A survey of 13 of the top 18 U.S. hospitals found that only 22 percent both maintained patient records electronically and allowed access to those records by non-psychiatric physicians.
That combination was associated with modestly reduced 14- and 30-day readmission rates of psychiatric patients compared to hospitals that did not share electronic psychiatric records, reported Adam Kaplin, M.D., Ph.D., an assistant professor of psychiatry at the Johns Hopkins University School of Medicine, and colleagues, in a study published online in the International Journal of Medical Informatics. “The big elephant in the room is the stigma," said Kaplin, in a statement.
Hospitals may keep psychiatric records hidden to “protect” patients’ confidentiality, but that may not help patients, especially when drugs prescribed for psychiatric disorders interact with other medications, he said. “We're hurting our patients by not giving their medical doctors the full picture of their health."
For more in Psychiatric News about how APA is joining with other physician groups to learn more about how doctors use electronic health records, click here.
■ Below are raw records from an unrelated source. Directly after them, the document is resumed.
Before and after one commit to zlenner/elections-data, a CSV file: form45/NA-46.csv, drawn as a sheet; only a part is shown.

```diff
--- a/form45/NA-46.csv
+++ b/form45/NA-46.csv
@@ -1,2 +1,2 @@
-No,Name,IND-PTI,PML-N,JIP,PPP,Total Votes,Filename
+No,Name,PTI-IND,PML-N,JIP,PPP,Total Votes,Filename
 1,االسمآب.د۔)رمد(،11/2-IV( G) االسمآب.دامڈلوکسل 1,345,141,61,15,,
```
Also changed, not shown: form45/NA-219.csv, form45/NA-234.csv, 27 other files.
APA's official position statement on electronic health records can be found here.